Frisardi could very well have let his temper flare, but instead he offers a measured response that’s very much in the spirit of other TLS letters (so I can’t understand why the editors haven’t printed it) and that covers a lot of terrain in a short amount of space:

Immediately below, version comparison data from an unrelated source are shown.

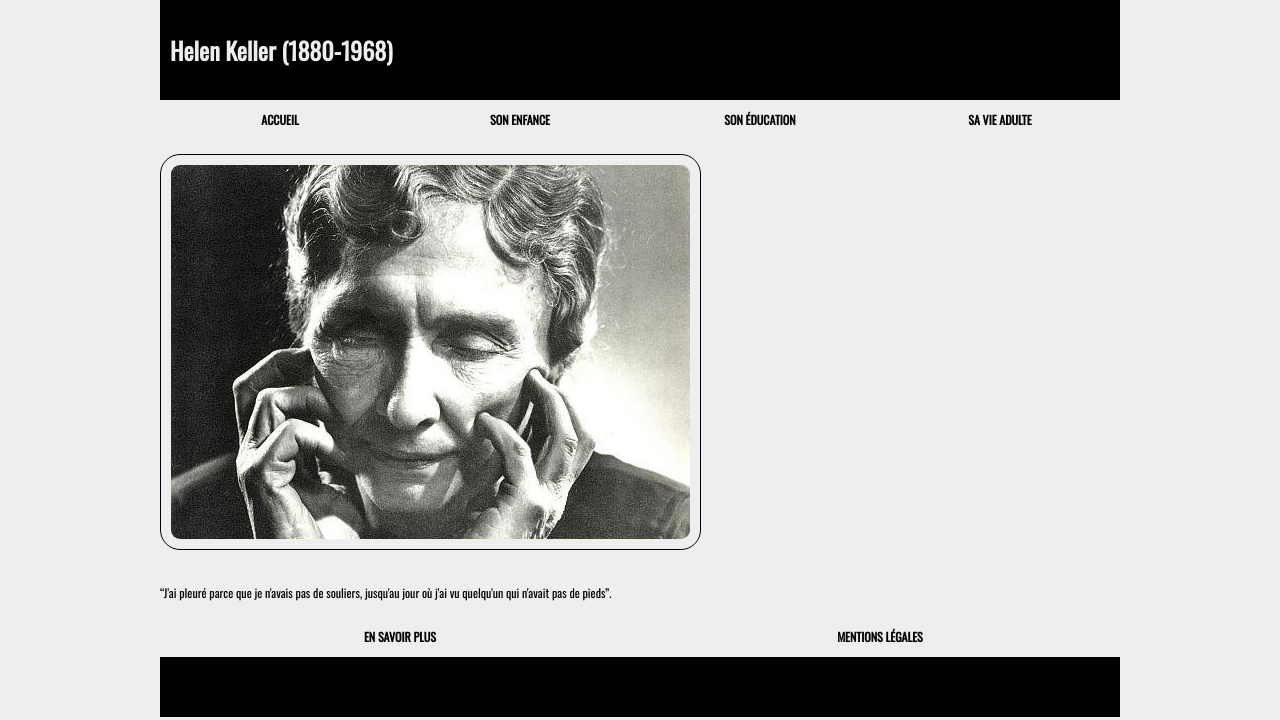
Repository: Luc010/Exercices
Page: HTML CSS/biographie_helen_keller/index.html
These files come from the project's save history. The page is drawn as it stood at one moment and after a run of saves; the edit follows.
The browser window is 1280 px wide. The pictures show the whole page.

Above is the page before, as saved 2019-09-04 16:34:57.

### HTML CSS/biographie_helen_keller/index.html
<!DOCTYPE html>
<html lang="fr">
<head>
    <title>Biographie Helen Keller - Accueil</title>
    <meta charset="UTF-8">
    <meta name="viewport" content="width=device-width, initial-scale=1.0">
    <meta http-equiv="X-UA-Compatible" content="ie=edge">
    <link href="style.css" rel="stylesheet">
</head>
<body>
    <header>
        <div class="container">
            <h1>Helen Keller (1880-1968)</h1>
        </div>
    </header>
    <nav>
        <ul>
            <li><a href="index.html">Accueil</a></li>
            <li><a href="enfance.html">Son enfance</a></li>
            <li><a href="education.html">Son éducation</a></li>
            <li><a href="adulte.html">Sa vie adulte</a></li>
        </ul>
    </nav>
    <main>
        <div class="container">
            <p><img src="img/hk.jpg" alt="helen Keller portrait"></p>
            <p>“J'ai pleuré parce que je n'avais pas de souliers, jusqu'au jour où j'ai vu quelqu'un qui n'avait pas de
                pieds”.
            </p>
        </div>
    </main>
    <footer>
        <div class="container">
            <!-- ul>li*5>a{lien$} -->
            <ul>
                <li><a href="savoirplus.html">En savoir plus</a></li>
                <li><a href="mentions.html">Mentions légales</a></li>
            </ul>
        </div>
    </footer>
</body>
</html>

### HTML CSS/biographie_helen_keller/style.css
@import url('https://fonts.googleapis.com/css?family=Oswald&display=swap');
body{
    margin: 0;
    padding: 0;
    background-color: #eee;
    font-size: 12px;
    font-family: 'Oswald',corbel,calibri,sans-serif;
}
header, footer{
    background-color: black;
    width: 960px;
    min-height: 100px;
    line-height: 100px;
    margin-left: auto;
    margin-right: auto;
}
h1{
    color: #eee;
    text-indent: 10px;
    margin: 0;
}
h2{
    color: grey;
    border-bottom: 1px solid black;
    margin: 0;
}
p{
    /* Pourcentage plus simple à gérer, interligne (utilité: bcp de text) */
    line-height:200%;
}
img{
    border: 1px solid black;
    border-radius: 20px;
    padding: 10px;
}
.container {
    display: flex;
    flex-direction: column;
    width: 960px;
    margin-left: auto;
    margin-right: auto;
}
nav {
    min-height: 40px;
    position: sticky;
    top: 0;
    width: 960px;
    margin-left: auto;
    margin-right: auto;
}
ul, li {
    margin: 0;
    padding: 0;
    list-style: none;
}
ul {
    display: flex;
}
li {
    width: 100%;
    margin-bottom: 2px;
    height: 40px;
    font-weight: bold;
    text-transform: uppercase;
}
a {
    color: black;
    text-decoration: none;
    display: block;
    height: 40px;
    line-height: 40px;
    text-align: center;
    background-color: #eee;
}
a:hover {
    color: white;
    background-color: black;
}

After the next 2 saves:
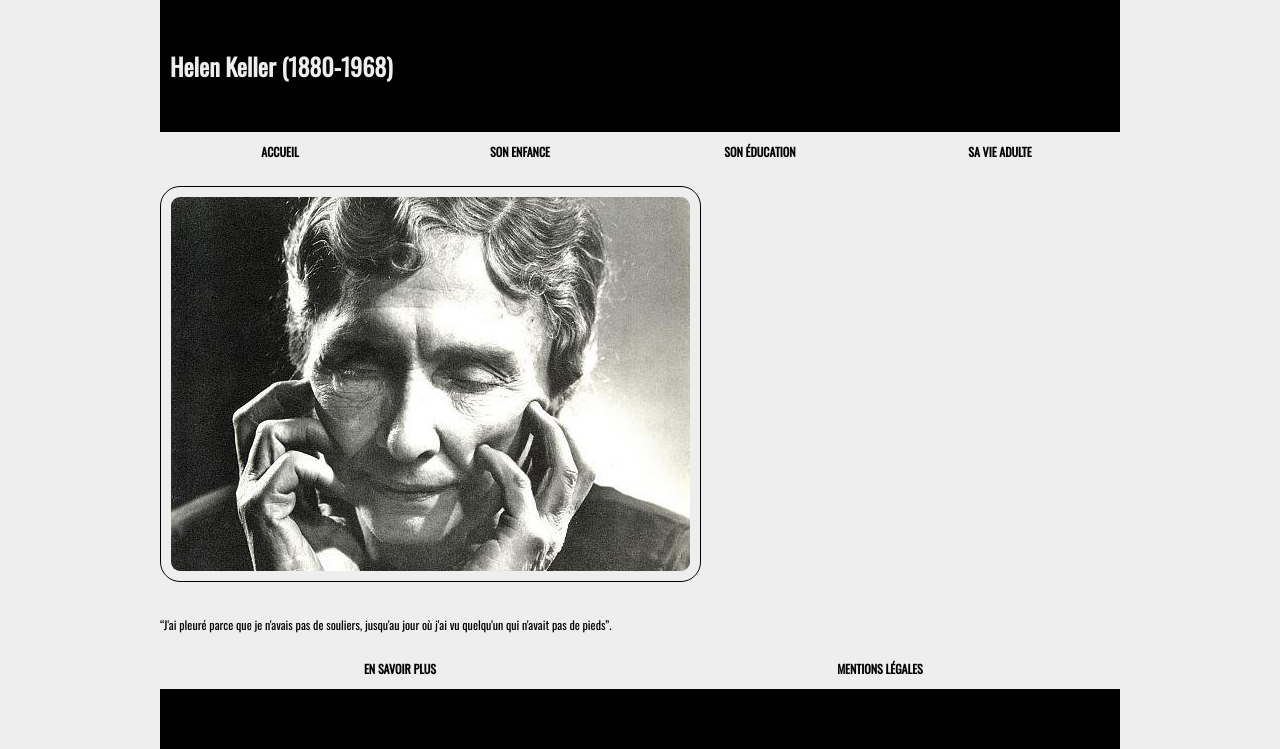
The 2 saves are shown as one change because they came seconds apart.
The last was saved 8 s later.
--- a/HTML CSS/biographie_helen_keller/style.css
+++ b/HTML CSS/biographie_helen_keller/style.css
@@ -17,12 +17,10 @@ header, footer{
 h1{
     color: #eee;
     text-indent: 10px;
-    margin: 0;
 }
 h2{
     color: grey;
     border-bottom: 1px solid black;
-    margin: 0;
 }
 p{
     /* Pourcentage plus simple à gérer, interligne (utilité: bcp de text) */
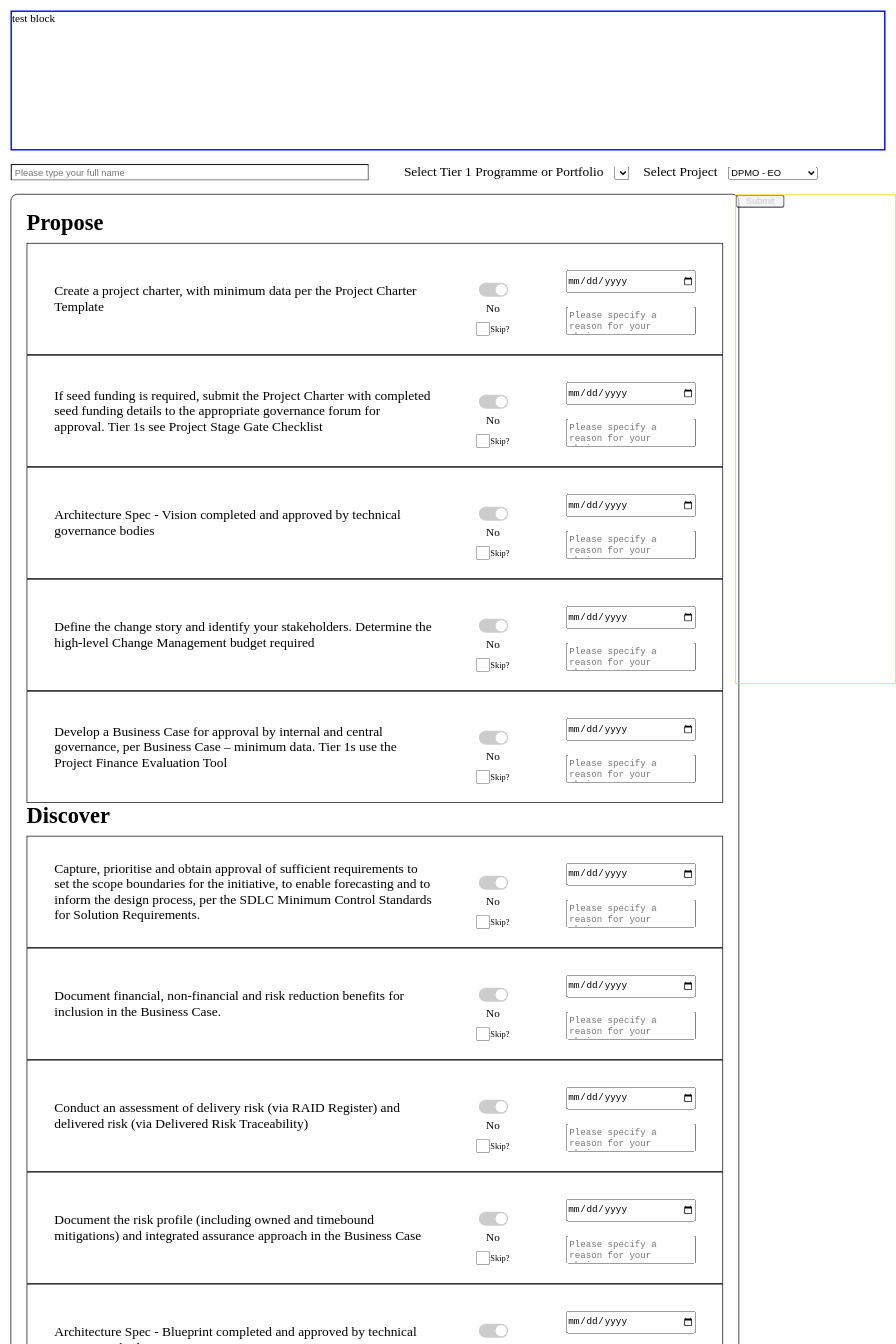
Repository: I-Alpha/JQuery-Html-form
Page: Project-form.html
These files come from the project's save history. The page is drawn as it stood at one moment and after the next save; the edit follows.
The browser window is 1280 px wide. The pictures show the part of the page from y = 0 to 1920 px (the page is 8709 px tall), at 70% of full size.

Above is the page before, as saved 2020-10-27 01:05:28.

After the next save:
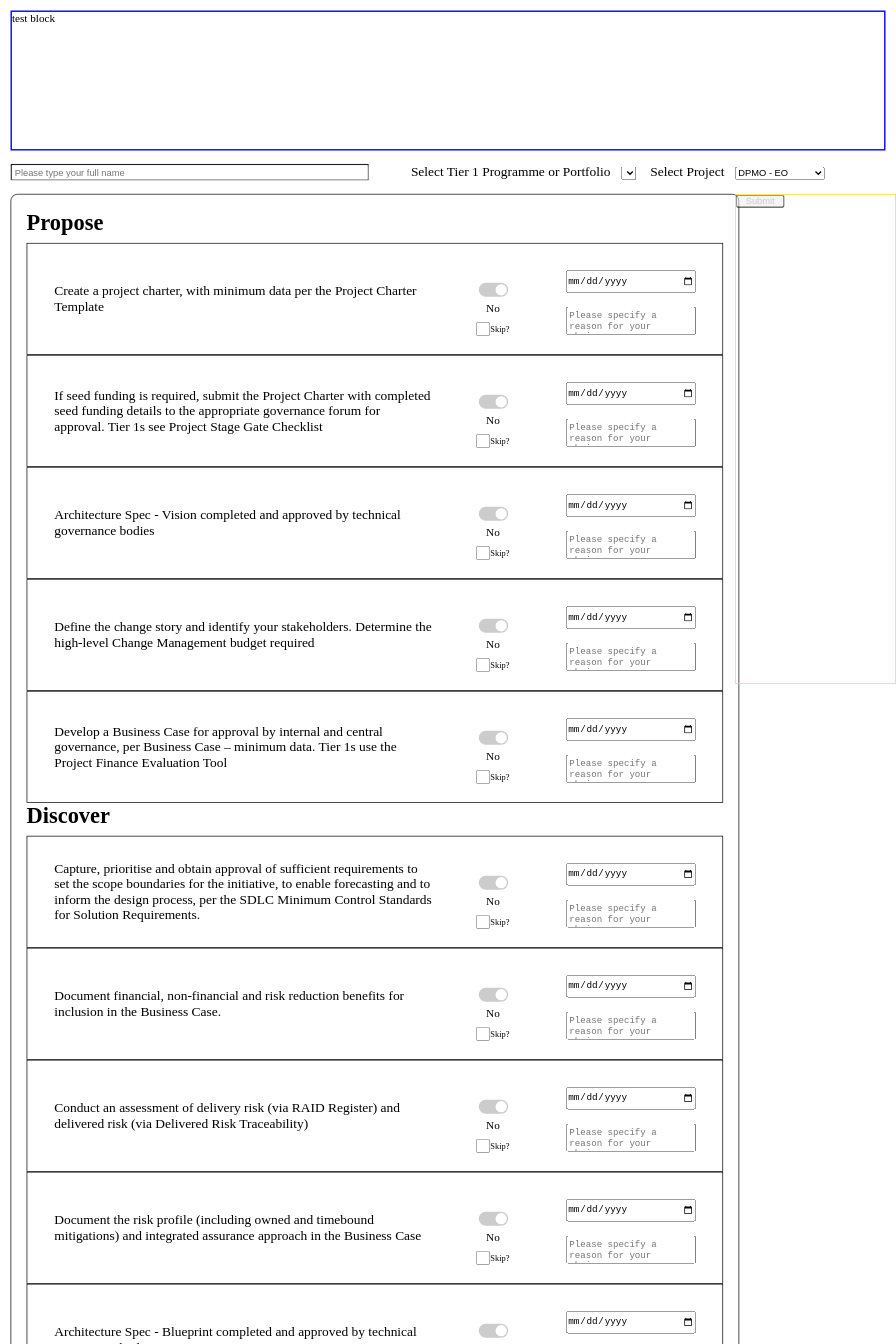
Saved 4 s later.
--- a/main.css
+++ b/main.css
@@ -351,7 +351,7 @@
      width: 32rem;
     border-radius:2px;
     padding:0 4px;
-    margin-right:40px;
+    margin-right:50px;
     }
 
 #form1 {
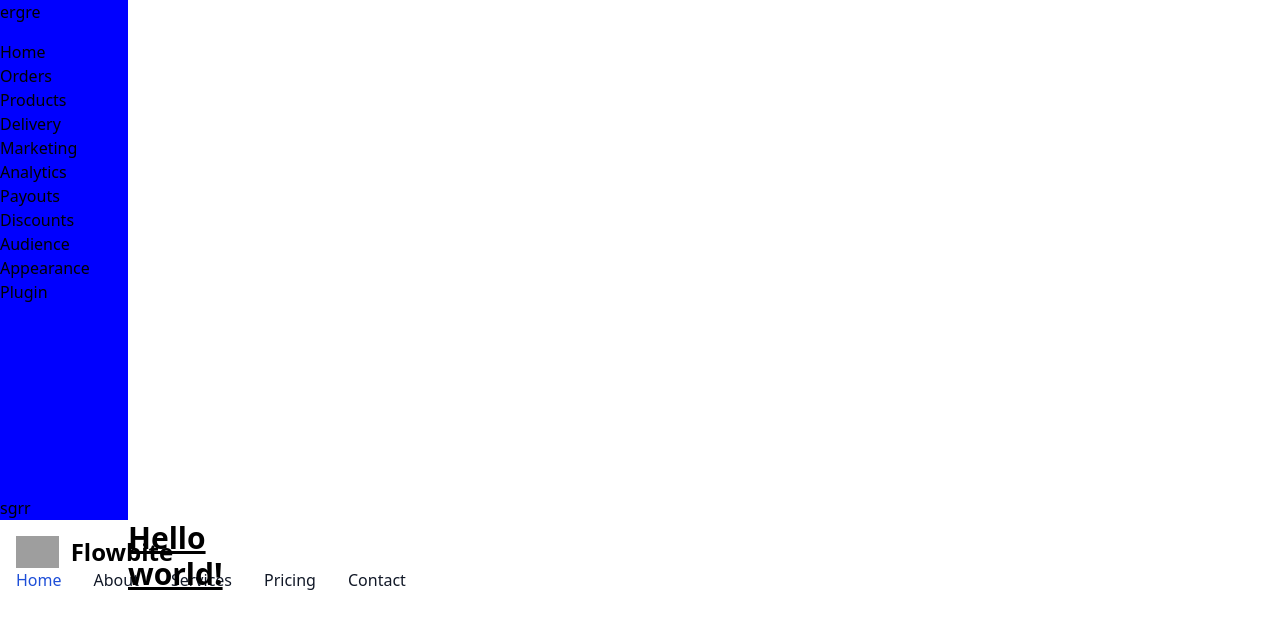
Repository: Yh010/dukaanDashboard
Page: /
The author's editor kept a copy of each file at every save. The page is drawn from the files as they stood at one save, then again after the next save.
The browser window is 1280 px wide. The pictures show the whole page.
Pictures or frames that could not be fetched are drawn as grey boxes. The project was rebuilt for these pictures with package versions that can differ from the ones it lists, and the page was loaded fresh each time. Also part of the build but not shown: vite.config.js, src/App.css.

Above is the page before, as saved 2024-01-21 15:00:22.

After the next save:
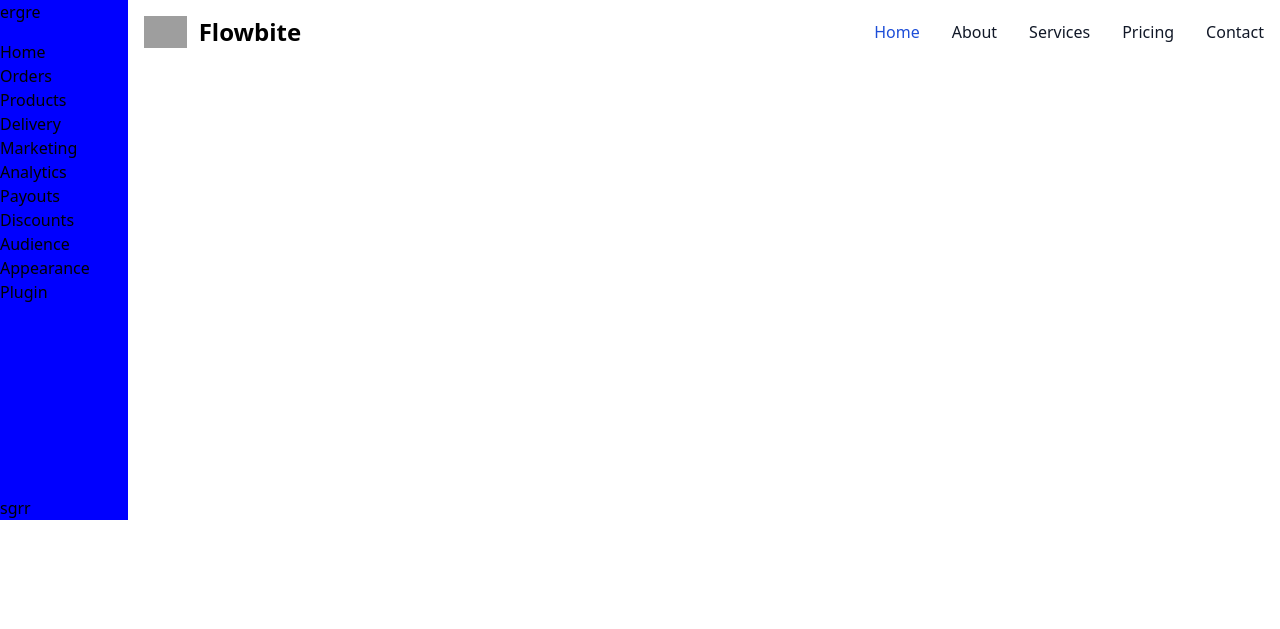
Saved 14 s later.
--- a/src/App.jsx
+++ b/src/App.jsx
@@ -16,12 +16,10 @@ function App() {
 
 
       <div className='col-span-9'>
+          <Navbar/>
+      </div>
 
-      </div>
-      <Navbar/>
-        <h1 className="text-3xl font-bold underline ">
-            Hello world!
-        </h1>
+
 
     </div>
 
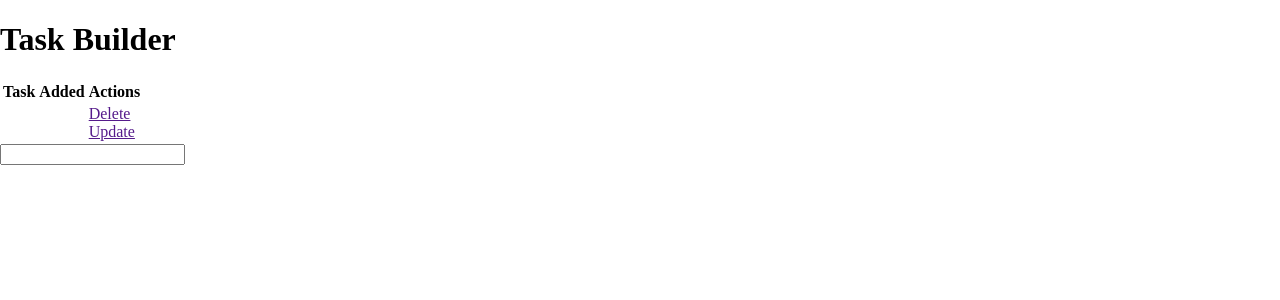
Repository: inno03/flask-test
Page: http://localhost/
These files come from the project's save history. The page is drawn as it stood at one moment and after the next save; the edit follows.
The browser window is 1280 px wide. The pictures show the whole page.
The page is served by the project's application, run on Flask 3 (app.py).

Above is the page before, as saved 2023-08-11 06:24:50.

### templates/index.html
 {% extends 'base.html' %}

{% block head %}

{% endblock %}

{% block body %}
<div class="content">
  <h1>Task Builder</h1>

  <table>
    <tr>
      <th>Task</th>
      <th>Added</th>
      <th>Actions</th>
      </tr>
      <tr>
        <td></td>
        <td></td>
        <td>
          <a href="">Delete</a>
          <br>
          <a href="">Update</a>
        </td>
      </tr>
      </table>
      <form action="/" method="POST">
        <input type="text" name="content" id="content">

      </div>

{% endblock %}

### templates/base.html
<!DOCTYPE html>
<html lang="en">
  <head>
    <meta charset="UTF-8" />
    <meta name="viewport" content="width=device-width, initial-scale=0">
    <meta http-equiv="X-UA-Compatible" content="IE=edge">
    <link rel="stylesheet" href="{{ url_for('static', filename='css/main.css') }}"
    {% block head %}{% endblock %}
    </head>
    <body>
      {% block body %}{% endblock %}
      </body>
      </html>

### app.py
from flask import Flask, render_template, url_for
from flask_sqlalchemy import SQLAlchemy
from datetime import datetime

app = Flask(__name__)
app.config['SQLALCHEMY_DATABASE_URI'] = 'sqlite:///test.db'
db = SQLAlchemy(app)


class Todo(db.Model):
    id = db.Column(db.Integer, primary_key=True)
    content = db.Column(db.String(200), nullable=False)
    date_created = db.Column(db.DateTime, default=datetime.utcnow)

    def __repr__(self):
        return '<Task %r>' % self.id

@app.route("/", methods=["POST", "GET"])
def index():
  return render_template('index.html')

if __name__ == "__main__":
  app.run(debug=True)

### static/css/main.css
body{
  margin: 0;
  font-family: ;
}

After the next save:
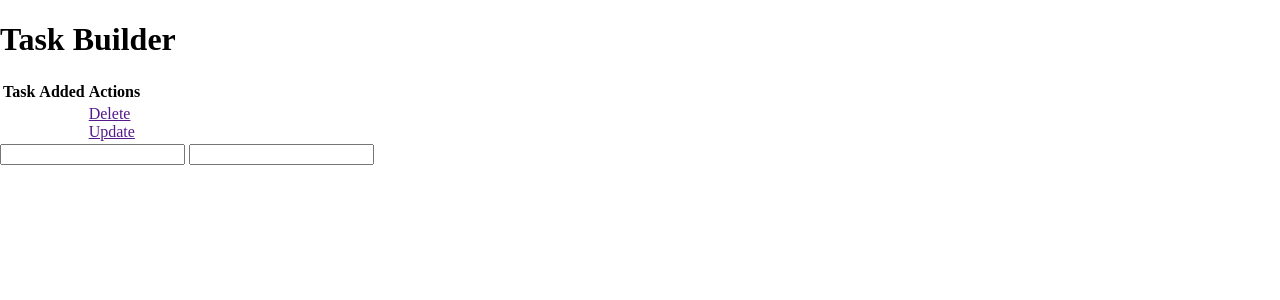
Saved 21 s later.
--- a/templates/index.html
+++ b/templates/index.html
@@ -26,7 +26,7 @@
       </table>
       <form action="/" method="POST">
         <input type="text" name="content" id="content">
-
+        <input type=""
       </div>
 
 {% endblock %}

I agree with Adam Elgar’s disagreement with Paul Howard’s review of Anthony Mortimer’s and my editions of Dante’s ‘Vita Nova’. The review was off the mark in a number of ways, not least of which was his characterization of contractions such as ‘don’t’ as ‘modern’. Has Mr Howard read Shakespeare or Donne (who don’t hesitate to use ‘em)? Are the Elizabethans ‘modern’? Has he read Dante? Is he familiar with the very frequent speech-register Florentine diction—including contractions—even in the early poems? As for ‘cool’, the 1828 edition of ‘Webster’s’ says it means ‘manifesting coldness or dislike; chilling; apathetic; as, a cool manner’—a meaning still current, certainly an apt one for the context in the poem he cites, and hardly ‘modern’ or ‘politically correct’. Mr Howard criticizes the choice of adjectives in my translation of ‘Tanto gentile’, too, as being intrusively or self-consciously modern. I have the poem describing Beatrice as ‘open’ and ‘self-possessed’, which actually (as I explain fully in the notes section of the book) are truthful interpretations of the untranslatable words ‘gentile’ and ‘onesta’. Anthony Mortimer gives ‘gentle’ and ‘noble’ for the same words, thus ignoring altogether ‘onesta’, the thirteenth-century meaning of which can be given as ‘dignified’–or ‘self-possessed’. Instead he translates ‘gentile’ twice (and ‘gentle’ is questionable at best as a translation for that word). Neither Mr Mortimer nor Mr Howard ask themselves, apparently, why Dante says in the next lines of ‘Tanto gentile’ that people’s tongues tremble and their eyes don’t dare to look at her as Beatrice approaches. Would that be a normal reaction to someone who is merely ‘gentle and noble’, or was everyone in Florence prone to seizures? Rather, self-possession and openness certainly can be disconcerting, precisely because they are qualities of someone who is totally, vibrantly alive. This fits Dante’s view of Beatrice very well, despite the ‘seven centuries of reverence’ that Mr Elgar rightly points out throws a wet blanket over contemporary readings of the ‘Vita Nova’.
Castiglione in Teverina, Italy